Try it: An exact copy of the entries is needed, with every picture left out.

Excerpts from a dataset:

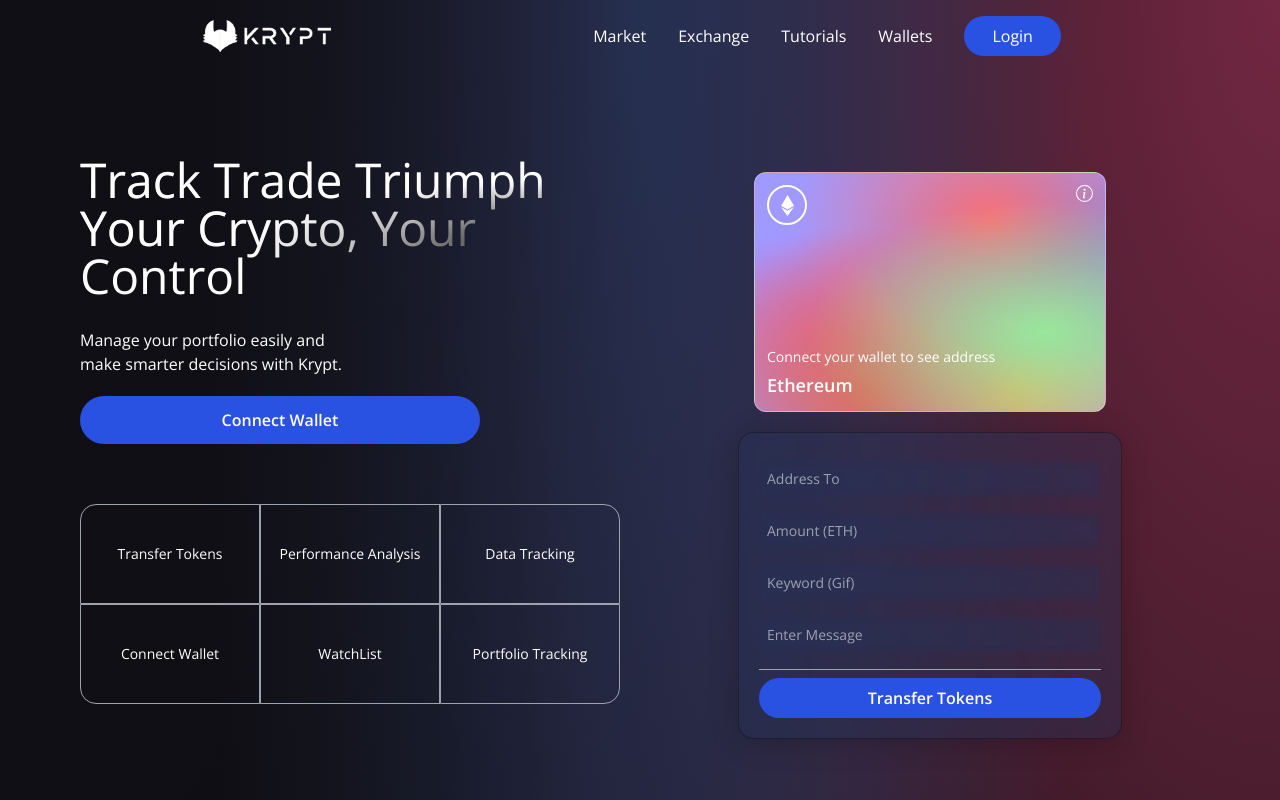
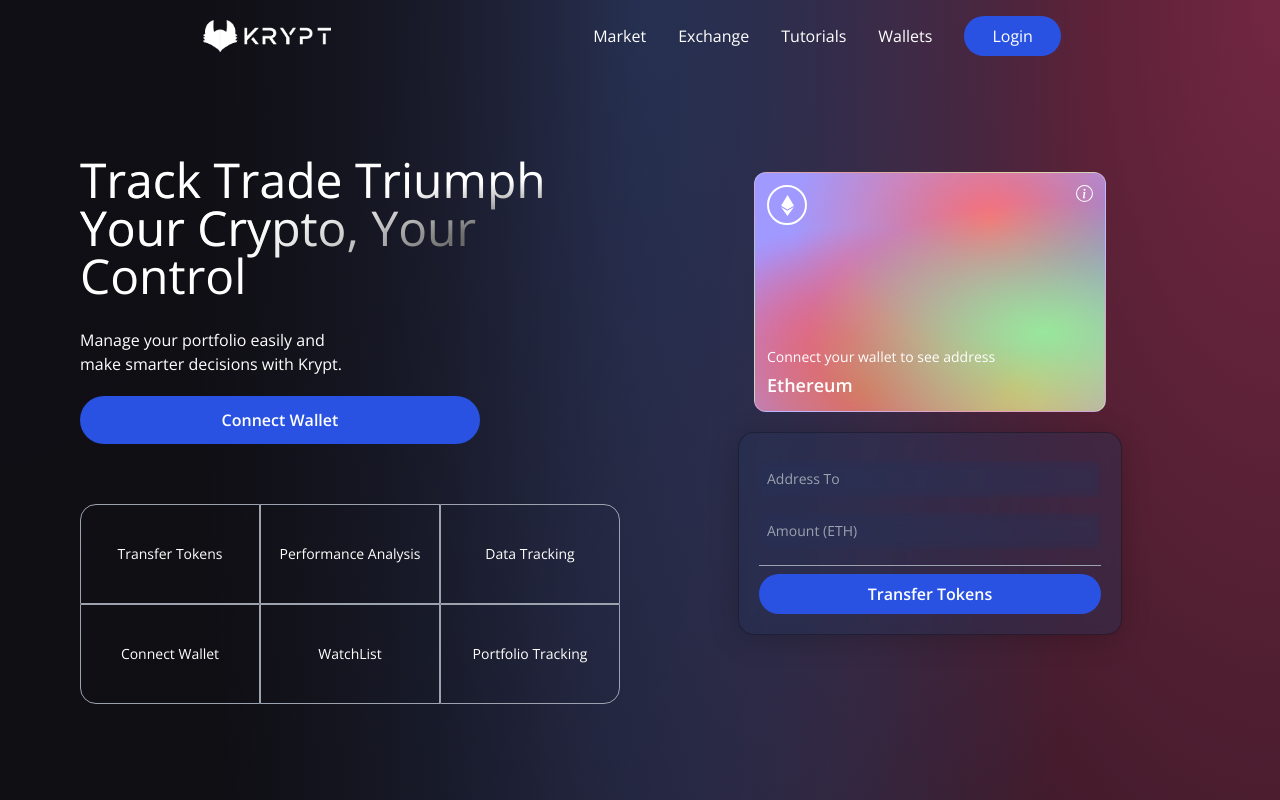
Before and after one commit to nayan0402/Portfolio-project, a React (Vite) app in the folder frontend/: page / in a window 1280 px wide. Shown: the top 800 px of the page. Built offline with nearby package versions, Linux system fonts and the light colour scheme.

Commit message:
Watchlist Update
Debugged the WatchList.jsx file so that it works properly.

```diff
--- a/frontend/src/components/Services.jsx
+++ b/frontend/src/components/Services.jsx
@@ -56,7 +56,7 @@ const Services = () => (
           color="bg-[#F84550]"
           title="Transaction History"
           icon={<RiHeart2Fill fontSize={21} className="text-white" />}
-          subtitle="Check your Transaction History with ease/"
+          subtitle="Check your Transaction History with ease."
         />
       </div>
     </div>
--- a/frontend/src/components/Watchlist.jsx
+++ b/frontend/src/components/Watchlist.jsx
@@ -4,30 +4,32 @@ import React, { useState } from 'react';
 const fetchTokenDetails = async (tokenId) => {
   try {
     const response = await fetch(`https://api.coingecko.com/api/v3/coins/markets?vs_currency=usd&ids=${tokenId}`);
+
+    if (!response.ok) {
+      throw new Error(`HTTP error! Status: ${response.status} - ${response.statusText}`);
+    }
+
     const data = await response.json();
 
-    // Check if CoinGecko has returned a valid response
-    if (response.status === 429) {
-      console.warn('Rate limit exceeded, throttling requests.');
-      return 'Rate Limited, Try Later';
+    if (!data || data.length === 0) {
+      console.warn('No data found for the provided token ID.');
+      return 'Token not found';
     }
 
-    const tokenData = data[0] || {};
-
-    console.log('Fetched Token Data:', tokenData); // Logging fetched data
-
+    const tokenData = data[0];
     return {
       price: tokenData.current_price || 'Price not available',
       change1d: tokenData.price_change_percentage_24h || '--',
       change7d: tokenData.price_change_percentage_7d || '--',
       volume: tokenData.total_volume || '--',
-      image: tokenData.image, // Image URL of the token
+      image: tokenData.image,
     };
   } catch (error) {
-    console.error('Error fetching token details:', error);
+    console.error('Error fetching token details:', error.message);
     return 'Error';
   }
 };
+
 
 // Function to fetch token suggestions from CoinGecko
 const fetchTokenSuggestions = async (query) => {
--- a/frontend/src/components/Welcome.jsx
+++ b/frontend/src/components/Welcome.jsx
@@ -148,20 +148,6 @@ const Welcome = () => {
               value={formData.amount}
               handleChange={handleChange}
             />
-            <Input
-              placeholder="Keyword (Gif)"
-              name="keyword"
-              type="text"
-              value={formData.keyword}
-              handleChange={handleChange}
-            />
-            <Input
-              placeholder="Enter Message"
-              name="message"
-              type="text"
-              value={formData.message}
-              handleChange={handleChange}
-            />
 
             <div className="h-[1px] w-full bg-gray-400 my-2" />
 
```
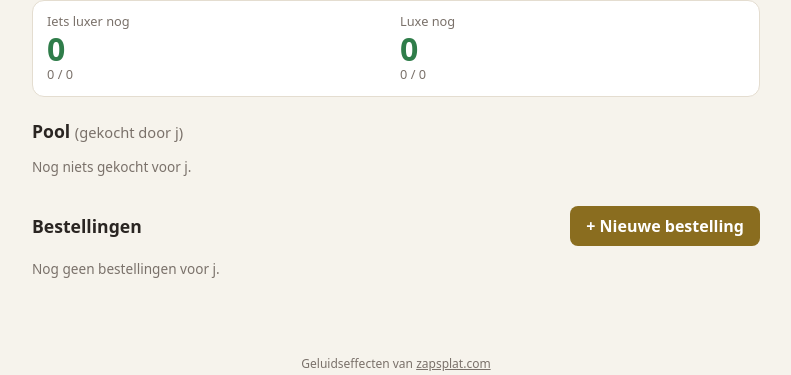
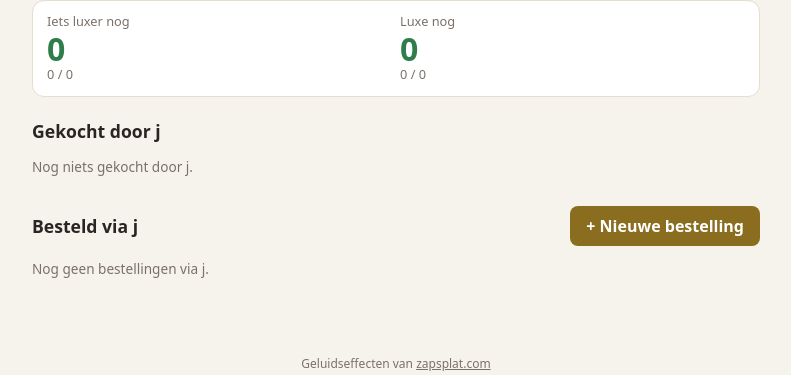
Before and after one commit to GliderGeek/plop, a Flask app: page /via/j in a window 1280 px wide. Shown: the part 121-496 px from the top of the page, without its empty margins (244-1035 px from the left). Run offline with Flask 3, Linux system fonts and the light colour scheme; data comes from the database, SQL or seed files in the repository; data that the repository does not hold is empty.

Commit message:
small fixes

```diff
--- a/static/style.css
+++ b/static/style.css
@@ -47,7 +47,6 @@ body { margin: 0; background: var(--bg); color: var(--tekst); line-height: 1.4;
 main { max-width: 760px; margin: 0 auto; padding: 0 16px 48px; }
 h1 { font-size: 1.5rem; margin: 20px 0 12px; }
 h2 { font-size: 1.1rem; margin: 22px 0 8px; }
-h2 small { font-weight: normal; color: var(--zacht); }
 a { color: var(--accent); }
 
 /* navigatie */
--- a/templates/via.html
+++ b/templates/via.html
@@ -47,8 +47,8 @@
 {% endmacro %}
 {% macro post_attrs(url=url_for('toekenning')) %}hx-post="{{ url }}" hx-target="#via-body" hx-select="#via-body" hx-swap="outerHTML"{% endmacro %}
 
-<h2>Pool <small>(gekocht door {{ v.code }})</small></h2>
-{% if not pool %}<p class="uitleg">Nog niets gekocht voor {{ v.code }}.</p>
+<h2>Gekocht door {{ v.code }}</h2>
+{% if not pool %}<p class="uitleg">Nog niets gekocht door {{ v.code }}.</p>
 {% elif not beschikbaar %}<p class="uitleg">Alles is toegekend.</p>{% endif %}
 <div class="pool-grid">
 {% for p in beschikbaar %}
@@ -82,7 +82,7 @@
 </div>
 
 <div class="kop-met-knop">
-  <h2>Bestellingen</h2>
+  <h2>Besteld via {{ v.code }}</h2>
   <button type="button" popovertarget="nieuwe-klant">+ Nieuwe bestelling</button>
 </div>
 {% for k in klanten %}
@@ -98,7 +98,7 @@
       <span class="chip {{ c }} {{ 'teveel' if k.open[c] < 0 else ('klaar' if k.open[c] == 0) }}">{{ CATEGORIEEN[c] }} {% if k.open[c] == 0 %}✓{% else %}{{ k.heeft[c] }}/{{ k.nodig[c] }}{% endif %}</span>
     {% endif %}{% endfor %}
     <button type="button" class="icoon-knop" popovertarget="bewerk-{{ k.k.id }}" title="Bewerken" aria-label="Bewerken">{{ icoon('pen') }}</button>
-    <form {{ post_attrs(url_for('klant_verwijder', klant_id=k.k.id)) }} hx-confirm="{{ k.k.naam }} verwijderen?">
+    <form {{ post_attrs(url_for('klant_verwijder', klant_id=k.k.id)) }} hx-confirm="Bestelling {{ k.k.naam }} verwijderen?">
       <input type="hidden" name="terug" value="{{ terug }}">
       <button class="icoon-knop gevaar-tekst" title="Verwijderen" aria-label="Verwijderen">{{ icoon('prullenbak') }}</button>
     </form>
@@ -165,13 +165,13 @@
   </form>
 </div>
 {% else %}
-<p class="uitleg">Nog geen bestellingen voor {{ v.code }}.</p>
+<p class="uitleg">Nog geen bestellingen via {{ v.code }}.</p>
 {% endfor %}
 </div>
 
 {# buiten #via-body: blijft open staan, zodat je meteen de volgende bestelling kunt invoeren #}
 <div popover id="nieuwe-klant" class="popup">
-  <h3>Nieuwe bestelling voor {{ v.code }}</h3>
+  <h3>Nieuwe bestelling via {{ v.code }}</h3>
   <form {{ post_attrs(url_for('klant_nieuw')) }}
         hx-on::after-request="if (event.detail.successful && !event.detail.xhr.getResponseHeader('HX-Reswap')) { this.reset(); this.querySelector('[name=naam]').focus(); }">
     <input type="hidden" name="terug" value="{{ terug }}">
```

Task output:
Before and after one commit to nayan0402/Portfolio-project, a React (Vite) app in the folder frontend/: page / in a window 1280 px wide. Shown: the top 800 px of the page. Built offline with nearby package versions, Linux system fonts and the light colour scheme.

Commit message:
Watchlist Update
Debugged the WatchList.jsx file so that it works properly.

```diff
--- a/frontend/src/components/Services.jsx
+++ b/frontend/src/components/Services.jsx
@@ -56,7 +56,7 @@ const Services = () => (
           color="bg-[#F84550]"
           title="Transaction History"
           icon={<RiHeart2Fill fontSize={21} className="text-white" />}
-          subtitle="Check your Transaction History with ease/"
+          subtitle="Check your Transaction History with ease."
         />
       </div>
     </div>
--- a/frontend/src/components/Watchlist.jsx
+++ b/frontend/src/components/Watchlist.jsx
@@ -4,30 +4,32 @@ import React, { useState } from 'react';
 const fetchTokenDetails = async (tokenId) => {
   try {
     const response = await fetch(`https://api.coingecko.com/api/v3/coins/markets?vs_currency=usd&ids=${tokenId}`);
+
+    if (!response.ok) {
+      throw new Error(`HTTP error! Status: ${response.status} - ${response.statusText}`);
+    }
+
     const data = await response.json();
 
-    // Check if CoinGecko has returned a valid response
-    if (response.status === 429) {
-      console.warn('Rate limit exceeded, throttling requests.');
-      return 'Rate Limited, Try Later';
+    if (!data || data.length === 0) {
+      console.warn('No data found for the provided token ID.');
+      return 'Token not found';
     }
 
-    const tokenData = data[0] || {};
-
-    console.log('Fetched Token Data:', tokenData); // Logging fetched data
-
+    const tokenData = data[0];
     return {
       price: tokenData.current_price || 'Price not available',
       change1d: tokenData.price_change_percentage_24h || '--',
       change7d: tokenData.price_change_percentage_7d || '--',
       volume: tokenData.total_volume || '--',
-      image: tokenData.image, // Image URL of the token
+      image: tokenData.image,
     };
   } catch (error) {
-    console.error('Error fetching token details:', error);
+    console.error('Error fetching token details:', error.message);
     return 'Error';
   }
 };
+
 
 // Function to fetch token suggestions from CoinGecko
 const fetchTokenSuggestions = async (query) => {
--- a/frontend/src/components/Welcome.jsx
+++ b/frontend/src/components/Welcome.jsx
@@ -148,20 +148,6 @@ const Welcome = () => {
               value={formData.amount}
               handleChange={handleChange}
             />
-            <Input
-              placeholder="Keyword (Gif)"
-              name="keyword"
-              type="text"
-              value={formData.keyword}
-              handleChange={handleChange}
-            />
-            <Input
-              placeholder="Enter Message"
-              name="message"
-              type="text"
-              value={formData.message}
-              handleChange={handleChange}
-            />
 
             <div className="h-[1px] w-full bg-gray-400 my-2" />
 
```
Before and after one commit to GliderGeek/plop, a Flask app: page /via/j in a window 1280 px wide. Shown: the part 121-496 px from the top of the page, without its empty margins (244-1035 px from the left). Run offline with Flask 3, Linux system fonts and the light colour scheme; data comes from the database, SQL or seed files in the repository; data that the repository does not hold is empty.

Commit message:
small fixes

```diff
--- a/static/style.css
+++ b/static/style.css
@@ -47,7 +47,6 @@ body { margin: 0; background: var(--bg); color: var(--tekst); line-height: 1.4;
 main { max-width: 760px; margin: 0 auto; padding: 0 16px 48px; }
 h1 { font-size: 1.5rem; margin: 20px 0 12px; }
 h2 { font-size: 1.1rem; margin: 22px 0 8px; }
-h2 small { font-weight: normal; color: var(--zacht); }
 a { color: var(--accent); }
 
 /* navigatie */
--- a/templates/via.html
+++ b/templates/via.html
@@ -47,8 +47,8 @@
 {% endmacro %}
 {% macro post_attrs(url=url_for('toekenning')) %}hx-post="{{ url }}" hx-target="#via-body" hx-select="#via-body" hx-swap="outerHTML"{% endmacro %}
 
-<h2>Pool <small>(gekocht door {{ v.code }})</small></h2>
-{% if not pool %}<p class="uitleg">Nog niets gekocht voor {{ v.code }}.</p>
+<h2>Gekocht door {{ v.code }}</h2>
+{% if not pool %}<p class="uitleg">Nog niets gekocht door {{ v.code }}.</p>
 {% elif not beschikbaar %}<p class="uitleg">Alles is toegekend.</p>{% endif %}
 <div class="pool-grid">
 {% for p in beschikbaar %}
@@ -82,7 +82,7 @@
 </div>
 
 <div class="kop-met-knop">
-  <h2>Bestellingen</h2>
+  <h2>Besteld via {{ v.code }}</h2>
   <button type="button" popovertarget="nieuwe-klant">+ Nieuwe bestelling</button>
 </div>
 {% for k in klanten %}
@@ -98,7 +98,7 @@
       <span class="chip {{ c }} {{ 'teveel' if k.open[c] < 0 else ('klaar' if k.open[c] == 0) }}">{{ CATEGORIEEN[c] }} {% if k.open[c] == 0 %}✓{% else %}{{ k.heeft[c] }}/{{ k.nodig[c] }}{% endif %}</span>
     {% endif %}{% endfor %}
     <button type="button" class="icoon-knop" popovertarget="bewerk-{{ k.k.id }}" title="Bewerken" aria-label="Bewerken">{{ icoon('pen') }}</button>
-    <form {{ post_attrs(url_for('klant_verwijder', klant_id=k.k.id)) }} hx-confirm="{{ k.k.naam }} verwijderen?">
+    <form {{ post_attrs(url_for('klant_verwijder', klant_id=k.k.id)) }} hx-confirm="Bestelling {{ k.k.naam }} verwijderen?">
       <input type="hidden" name="terug" value="{{ terug }}">
       <button class="icoon-knop gevaar-tekst" title="Verwijderen" aria-label="Verwijderen">{{ icoon('prullenbak') }}</button>
     </form>
@@ -165,13 +165,13 @@
   </form>
 </div>
 {% else %}
-<p class="uitleg">Nog geen bestellingen voor {{ v.code }}.</p>
+<p class="uitleg">Nog geen bestellingen via {{ v.code }}.</p>
 {% endfor %}
 </div>
 
 {# buiten #via-body: blijft open staan, zodat je meteen de volgende bestelling kunt invoeren #}
 <div popover id="nieuwe-klant" class="popup">
-  <h3>Nieuwe bestelling voor {{ v.code }}</h3>
+  <h3>Nieuwe bestelling via {{ v.code }}</h3>
   <form {{ post_attrs(url_for('klant_nieuw')) }}
         hx-on::after-request="if (event.detail.successful && !event.detail.xhr.getResponseHeader('HX-Reswap')) { this.reset(); this.querySelector('[name=naam]').focus(); }">
     <input type="hidden" name="terug" value="{{ terug }}">
```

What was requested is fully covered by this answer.